- Instructions for the task -
In full and exactly, please return the records, but keep out the pictures.

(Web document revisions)
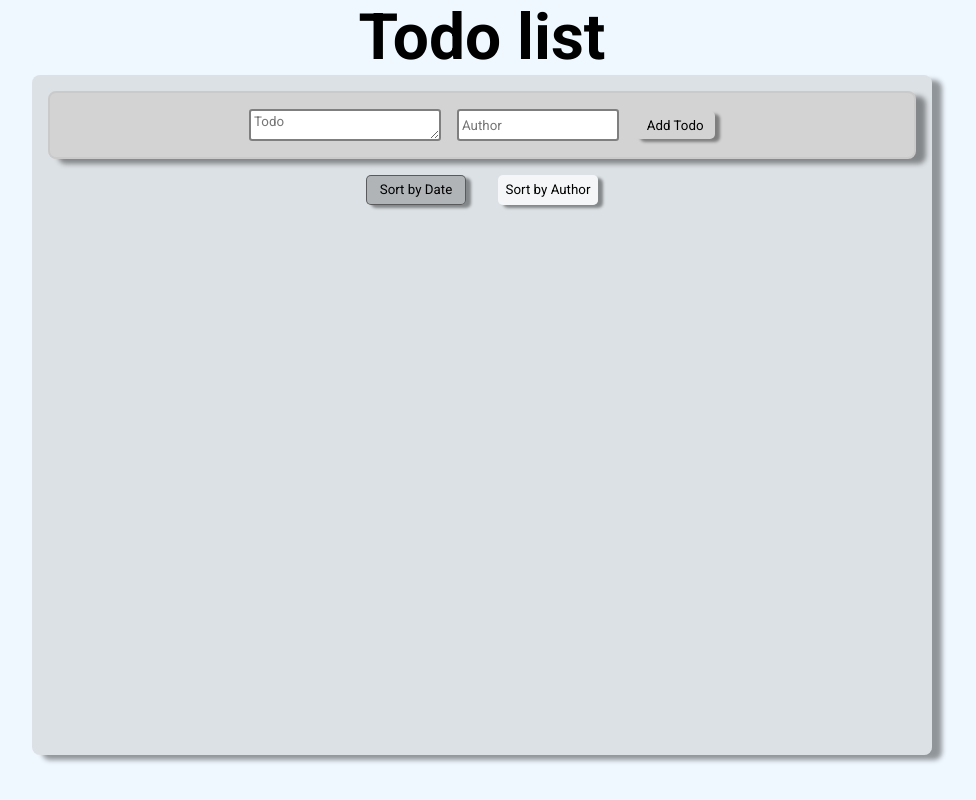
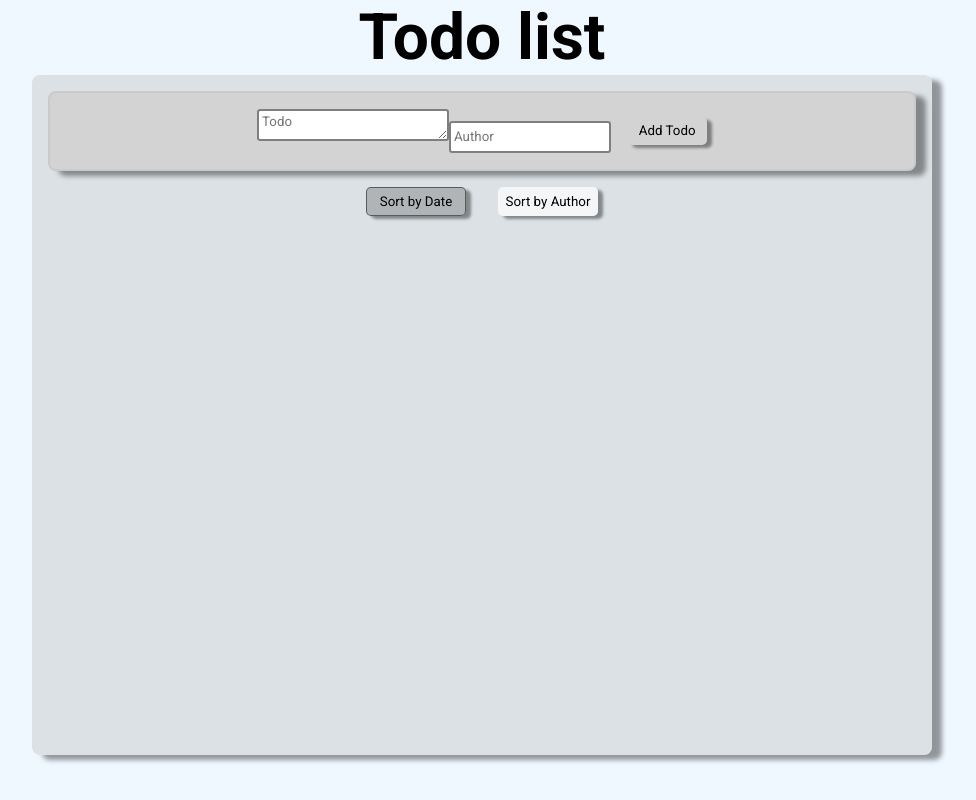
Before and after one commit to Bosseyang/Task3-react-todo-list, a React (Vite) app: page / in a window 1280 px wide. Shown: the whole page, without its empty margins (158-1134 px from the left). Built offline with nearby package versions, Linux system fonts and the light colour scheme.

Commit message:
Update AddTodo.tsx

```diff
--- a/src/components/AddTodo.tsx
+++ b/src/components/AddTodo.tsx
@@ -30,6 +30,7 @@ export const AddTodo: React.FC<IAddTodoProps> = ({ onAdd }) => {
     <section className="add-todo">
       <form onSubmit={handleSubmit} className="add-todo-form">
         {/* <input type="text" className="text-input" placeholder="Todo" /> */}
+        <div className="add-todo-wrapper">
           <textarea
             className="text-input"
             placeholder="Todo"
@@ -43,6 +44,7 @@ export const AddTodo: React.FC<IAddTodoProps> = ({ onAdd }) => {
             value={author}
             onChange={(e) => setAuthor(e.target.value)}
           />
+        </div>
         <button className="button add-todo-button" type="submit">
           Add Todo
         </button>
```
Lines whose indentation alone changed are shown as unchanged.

- The answer -
Before and after one commit to Bosseyang/Task3-react-todo-list, a React (Vite) app: page / in a window 1280 px wide. Shown: the whole page, without its empty margins (158-1134 px from the left). Built offline with nearby package versions, Linux system fonts and the light colour scheme.

Commit message:
Update AddTodo.tsx

```diff
--- a/src/components/AddTodo.tsx
+++ b/src/components/AddTodo.tsx
@@ -30,6 +30,7 @@ export const AddTodo: React.FC<IAddTodoProps> = ({ onAdd }) => {
     <section className="add-todo">
       <form onSubmit={handleSubmit} className="add-todo-form">
         {/* <input type="text" className="text-input" placeholder="Todo" /> */}
+        <div className="add-todo-wrapper">
           <textarea
             className="text-input"
             placeholder="Todo"
@@ -43,6 +44,7 @@ export const AddTodo: React.FC<IAddTodoProps> = ({ onAdd }) => {
             value={author}
             onChange={(e) => setAuthor(e.target.value)}
           />
+        </div>
         <button className="button add-todo-button" type="submit">
           Add Todo
         </button>
```
Lines whose indentation alone changed are shown as unchanged.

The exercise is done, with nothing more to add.